We knew the approval was coming, since President Donald Trump signed memoranda to resurrect the stalled pipeline back in January. Still, even with today’s permit, the pipeline’s exact route is controversial and the company running it, TransCanada, needs to get additional building permits in several states.
Keystone XL is supposed to carry oil from Canada to the border between Nebraska and Kansas, and then connect to the the Gulf Coast Pipeline. Because it crosses the Canadian border, the project needs to be approved by the State Department. However, two years ago the State Department conducted a review and said the pipeline should not go ahead. (Current Secretary of State Rex Tillerson, who was the CEO of Exxon Mobil, recused himself from today’s decision after protesters said his background indicated a conflict of interest.)
This will only create 50 jobs
Environmental groups argue that pipelines are not safe because leaks are common and contribute to massive environmental damage. The leaks they fear are not exactly hypothetical. In January, for example, a Canadian pipeline spilled 200,000 liters of oil in a First Nations community. And a ProPublica report says that only 7 percent of natural gas lines and 44 percent of so-called “hazardous liquid lines” are regularly checked.

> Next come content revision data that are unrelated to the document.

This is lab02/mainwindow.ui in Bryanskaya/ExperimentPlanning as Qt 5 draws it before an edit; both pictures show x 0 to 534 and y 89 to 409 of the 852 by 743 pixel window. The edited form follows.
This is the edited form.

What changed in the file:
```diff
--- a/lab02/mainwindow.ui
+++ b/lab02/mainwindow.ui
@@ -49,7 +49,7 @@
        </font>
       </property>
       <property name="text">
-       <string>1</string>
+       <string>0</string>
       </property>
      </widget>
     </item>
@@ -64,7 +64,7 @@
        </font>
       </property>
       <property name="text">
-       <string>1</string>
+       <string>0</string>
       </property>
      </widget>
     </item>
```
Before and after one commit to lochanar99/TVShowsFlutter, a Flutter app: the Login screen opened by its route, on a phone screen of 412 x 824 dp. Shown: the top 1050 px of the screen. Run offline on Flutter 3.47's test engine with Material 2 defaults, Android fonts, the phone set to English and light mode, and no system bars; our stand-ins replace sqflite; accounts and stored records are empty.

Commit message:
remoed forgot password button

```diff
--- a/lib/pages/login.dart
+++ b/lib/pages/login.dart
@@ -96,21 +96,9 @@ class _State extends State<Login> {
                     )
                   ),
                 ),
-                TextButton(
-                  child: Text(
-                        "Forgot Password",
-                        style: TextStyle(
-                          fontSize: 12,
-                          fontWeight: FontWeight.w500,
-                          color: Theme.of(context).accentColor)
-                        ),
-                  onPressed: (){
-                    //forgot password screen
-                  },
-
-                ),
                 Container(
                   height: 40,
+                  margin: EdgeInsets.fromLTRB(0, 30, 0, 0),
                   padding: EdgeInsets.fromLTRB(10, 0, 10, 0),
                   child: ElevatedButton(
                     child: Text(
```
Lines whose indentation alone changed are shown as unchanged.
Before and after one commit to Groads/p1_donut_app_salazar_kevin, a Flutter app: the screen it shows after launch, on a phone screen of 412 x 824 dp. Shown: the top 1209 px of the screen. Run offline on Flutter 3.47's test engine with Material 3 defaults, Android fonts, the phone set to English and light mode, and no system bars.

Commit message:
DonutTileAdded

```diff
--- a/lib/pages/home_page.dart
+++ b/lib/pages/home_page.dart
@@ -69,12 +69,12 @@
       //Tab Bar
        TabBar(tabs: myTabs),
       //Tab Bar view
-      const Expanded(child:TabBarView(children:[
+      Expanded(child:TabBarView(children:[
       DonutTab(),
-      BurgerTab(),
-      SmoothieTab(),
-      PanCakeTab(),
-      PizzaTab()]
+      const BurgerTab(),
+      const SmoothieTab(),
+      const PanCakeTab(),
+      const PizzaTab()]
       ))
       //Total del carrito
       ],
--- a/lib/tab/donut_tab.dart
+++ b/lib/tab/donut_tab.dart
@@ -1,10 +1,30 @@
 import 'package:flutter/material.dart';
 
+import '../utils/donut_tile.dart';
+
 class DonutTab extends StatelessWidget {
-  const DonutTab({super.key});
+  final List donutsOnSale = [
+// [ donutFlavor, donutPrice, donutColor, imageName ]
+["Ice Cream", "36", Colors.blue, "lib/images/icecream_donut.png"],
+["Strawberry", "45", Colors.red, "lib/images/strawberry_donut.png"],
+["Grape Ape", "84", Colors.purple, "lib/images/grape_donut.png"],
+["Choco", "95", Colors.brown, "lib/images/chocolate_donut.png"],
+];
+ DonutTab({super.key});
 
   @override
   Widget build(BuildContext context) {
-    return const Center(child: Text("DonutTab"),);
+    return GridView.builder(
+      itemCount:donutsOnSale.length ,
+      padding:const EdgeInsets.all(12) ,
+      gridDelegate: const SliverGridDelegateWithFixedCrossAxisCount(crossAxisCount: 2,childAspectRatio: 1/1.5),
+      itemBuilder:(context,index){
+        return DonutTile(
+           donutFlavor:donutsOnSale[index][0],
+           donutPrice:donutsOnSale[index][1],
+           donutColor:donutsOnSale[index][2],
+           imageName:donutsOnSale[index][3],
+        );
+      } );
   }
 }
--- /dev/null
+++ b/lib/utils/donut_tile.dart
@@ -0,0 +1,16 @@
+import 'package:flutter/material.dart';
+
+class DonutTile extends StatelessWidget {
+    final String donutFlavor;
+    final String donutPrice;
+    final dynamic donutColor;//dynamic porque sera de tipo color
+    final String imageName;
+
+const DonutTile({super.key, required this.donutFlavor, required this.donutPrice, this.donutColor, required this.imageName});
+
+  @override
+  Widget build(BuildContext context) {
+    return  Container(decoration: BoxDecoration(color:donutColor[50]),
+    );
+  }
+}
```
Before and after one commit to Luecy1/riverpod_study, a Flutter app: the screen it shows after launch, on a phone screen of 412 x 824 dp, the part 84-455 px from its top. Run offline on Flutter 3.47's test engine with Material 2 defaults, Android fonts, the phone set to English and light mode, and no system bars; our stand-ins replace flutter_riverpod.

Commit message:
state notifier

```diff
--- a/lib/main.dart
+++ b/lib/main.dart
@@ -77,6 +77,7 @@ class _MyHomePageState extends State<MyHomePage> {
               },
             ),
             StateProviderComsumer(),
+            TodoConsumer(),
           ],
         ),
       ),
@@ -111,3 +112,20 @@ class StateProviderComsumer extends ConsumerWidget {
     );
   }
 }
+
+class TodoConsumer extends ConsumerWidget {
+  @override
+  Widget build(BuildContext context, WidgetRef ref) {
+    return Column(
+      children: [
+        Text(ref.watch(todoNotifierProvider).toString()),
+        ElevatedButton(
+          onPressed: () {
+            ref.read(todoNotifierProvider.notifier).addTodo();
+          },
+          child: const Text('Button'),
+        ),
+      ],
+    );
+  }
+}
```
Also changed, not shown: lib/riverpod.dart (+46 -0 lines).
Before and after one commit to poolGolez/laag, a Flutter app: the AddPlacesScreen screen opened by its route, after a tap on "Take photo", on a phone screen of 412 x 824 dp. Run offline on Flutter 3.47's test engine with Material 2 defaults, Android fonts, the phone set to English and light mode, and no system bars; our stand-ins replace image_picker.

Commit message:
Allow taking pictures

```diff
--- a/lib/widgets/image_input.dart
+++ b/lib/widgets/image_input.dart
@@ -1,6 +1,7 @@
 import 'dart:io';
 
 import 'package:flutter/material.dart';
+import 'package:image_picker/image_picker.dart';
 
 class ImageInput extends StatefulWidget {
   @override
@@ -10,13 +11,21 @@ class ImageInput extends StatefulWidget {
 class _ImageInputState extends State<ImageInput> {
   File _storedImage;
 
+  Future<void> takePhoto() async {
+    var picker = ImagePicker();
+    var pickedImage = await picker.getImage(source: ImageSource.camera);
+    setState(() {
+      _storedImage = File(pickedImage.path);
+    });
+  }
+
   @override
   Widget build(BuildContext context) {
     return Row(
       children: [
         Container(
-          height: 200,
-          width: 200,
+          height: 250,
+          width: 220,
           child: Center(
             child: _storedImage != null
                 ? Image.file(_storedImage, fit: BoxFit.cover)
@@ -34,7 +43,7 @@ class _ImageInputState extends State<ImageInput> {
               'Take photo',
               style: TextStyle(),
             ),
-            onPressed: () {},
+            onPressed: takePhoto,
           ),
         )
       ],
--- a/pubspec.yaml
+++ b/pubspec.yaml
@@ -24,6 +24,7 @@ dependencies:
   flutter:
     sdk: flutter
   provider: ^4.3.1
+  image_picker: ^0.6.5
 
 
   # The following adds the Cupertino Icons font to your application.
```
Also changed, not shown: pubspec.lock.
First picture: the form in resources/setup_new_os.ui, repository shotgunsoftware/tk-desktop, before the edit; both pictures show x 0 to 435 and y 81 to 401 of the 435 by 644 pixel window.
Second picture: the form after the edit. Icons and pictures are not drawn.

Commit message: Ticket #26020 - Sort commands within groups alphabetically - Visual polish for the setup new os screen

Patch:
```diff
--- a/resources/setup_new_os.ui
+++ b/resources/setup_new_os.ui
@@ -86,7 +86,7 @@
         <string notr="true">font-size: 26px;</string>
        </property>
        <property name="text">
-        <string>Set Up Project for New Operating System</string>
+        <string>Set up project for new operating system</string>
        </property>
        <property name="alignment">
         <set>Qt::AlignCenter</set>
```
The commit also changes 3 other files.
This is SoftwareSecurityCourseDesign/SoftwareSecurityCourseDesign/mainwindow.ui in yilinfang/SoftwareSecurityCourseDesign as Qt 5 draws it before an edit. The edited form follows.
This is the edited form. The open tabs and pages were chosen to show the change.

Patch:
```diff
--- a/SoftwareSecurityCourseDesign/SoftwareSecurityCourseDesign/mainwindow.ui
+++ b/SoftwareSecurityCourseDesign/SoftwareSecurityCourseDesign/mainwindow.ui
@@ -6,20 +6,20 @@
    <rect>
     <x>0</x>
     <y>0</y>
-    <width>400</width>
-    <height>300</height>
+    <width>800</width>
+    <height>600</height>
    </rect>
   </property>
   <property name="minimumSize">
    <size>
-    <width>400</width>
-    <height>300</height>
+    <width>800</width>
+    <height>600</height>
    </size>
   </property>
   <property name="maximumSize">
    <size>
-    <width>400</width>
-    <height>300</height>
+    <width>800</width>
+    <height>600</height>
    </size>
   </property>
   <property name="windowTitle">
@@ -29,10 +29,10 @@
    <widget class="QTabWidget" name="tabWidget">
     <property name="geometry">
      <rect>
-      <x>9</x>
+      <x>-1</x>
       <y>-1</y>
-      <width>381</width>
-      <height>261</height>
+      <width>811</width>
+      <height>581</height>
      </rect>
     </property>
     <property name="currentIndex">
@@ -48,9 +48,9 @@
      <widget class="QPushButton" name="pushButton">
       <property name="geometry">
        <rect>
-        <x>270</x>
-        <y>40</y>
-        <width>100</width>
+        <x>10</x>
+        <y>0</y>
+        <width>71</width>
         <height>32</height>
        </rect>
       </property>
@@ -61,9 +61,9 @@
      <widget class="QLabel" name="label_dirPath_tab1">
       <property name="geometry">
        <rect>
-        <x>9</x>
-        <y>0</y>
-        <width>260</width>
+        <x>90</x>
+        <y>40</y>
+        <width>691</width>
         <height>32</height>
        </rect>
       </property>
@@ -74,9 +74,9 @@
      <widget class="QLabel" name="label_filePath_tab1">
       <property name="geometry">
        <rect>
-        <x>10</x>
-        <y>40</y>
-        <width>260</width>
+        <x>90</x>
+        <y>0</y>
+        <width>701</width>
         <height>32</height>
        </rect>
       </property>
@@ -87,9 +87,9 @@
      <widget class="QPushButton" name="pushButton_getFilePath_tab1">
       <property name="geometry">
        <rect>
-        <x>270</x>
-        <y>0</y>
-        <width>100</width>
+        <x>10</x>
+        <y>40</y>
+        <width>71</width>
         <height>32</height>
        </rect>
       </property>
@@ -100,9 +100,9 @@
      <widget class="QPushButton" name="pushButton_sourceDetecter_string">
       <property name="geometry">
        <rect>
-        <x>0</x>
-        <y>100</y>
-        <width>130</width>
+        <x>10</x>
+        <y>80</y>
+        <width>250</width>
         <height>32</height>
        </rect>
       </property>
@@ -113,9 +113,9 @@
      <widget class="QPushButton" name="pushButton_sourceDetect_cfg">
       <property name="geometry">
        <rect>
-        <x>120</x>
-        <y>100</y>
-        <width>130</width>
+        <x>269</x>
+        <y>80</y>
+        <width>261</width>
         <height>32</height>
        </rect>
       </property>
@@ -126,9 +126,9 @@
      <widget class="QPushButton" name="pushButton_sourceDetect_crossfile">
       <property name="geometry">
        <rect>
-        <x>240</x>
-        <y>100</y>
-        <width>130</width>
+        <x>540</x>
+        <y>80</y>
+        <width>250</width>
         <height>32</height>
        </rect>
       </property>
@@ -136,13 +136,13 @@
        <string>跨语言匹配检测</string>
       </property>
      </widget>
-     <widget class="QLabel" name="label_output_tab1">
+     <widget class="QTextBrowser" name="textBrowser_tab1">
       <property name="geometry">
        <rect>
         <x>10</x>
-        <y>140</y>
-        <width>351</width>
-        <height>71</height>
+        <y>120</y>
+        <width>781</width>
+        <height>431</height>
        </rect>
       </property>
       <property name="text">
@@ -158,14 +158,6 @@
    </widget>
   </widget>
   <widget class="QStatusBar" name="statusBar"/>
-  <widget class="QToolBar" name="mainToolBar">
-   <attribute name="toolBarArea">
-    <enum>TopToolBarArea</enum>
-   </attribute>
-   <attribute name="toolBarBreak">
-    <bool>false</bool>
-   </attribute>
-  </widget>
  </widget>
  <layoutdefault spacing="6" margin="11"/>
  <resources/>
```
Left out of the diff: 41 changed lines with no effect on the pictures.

“The Keystone XL pipeline is a disaster for people, wildlife and the planet,” Kierán Suckling, executive director of the Center for Biological Diversity, said in a statement. “Donald Trump only cares about making his special interest pals richer even though our children will inherit a world ravaged by climate change. We will use every tool we have to fight this pipeline from the courts to the streets.”
Oil advocates, on the other hand, say that the “pipeline will create thousands of much-needed jobs for Americans” and also boost the United States’ energy security. But PolitiFact has rated these jobs numbers as false. The pipeline will only create about 50 jobs in the long run, though it could create as many as 42,100 temporary jobs during construction. And Trump’s goal of “energy independence” is actually dangerous for our national interests. One thing is for sure: this decision is consistent with Trump’s incoherent plans for the environment.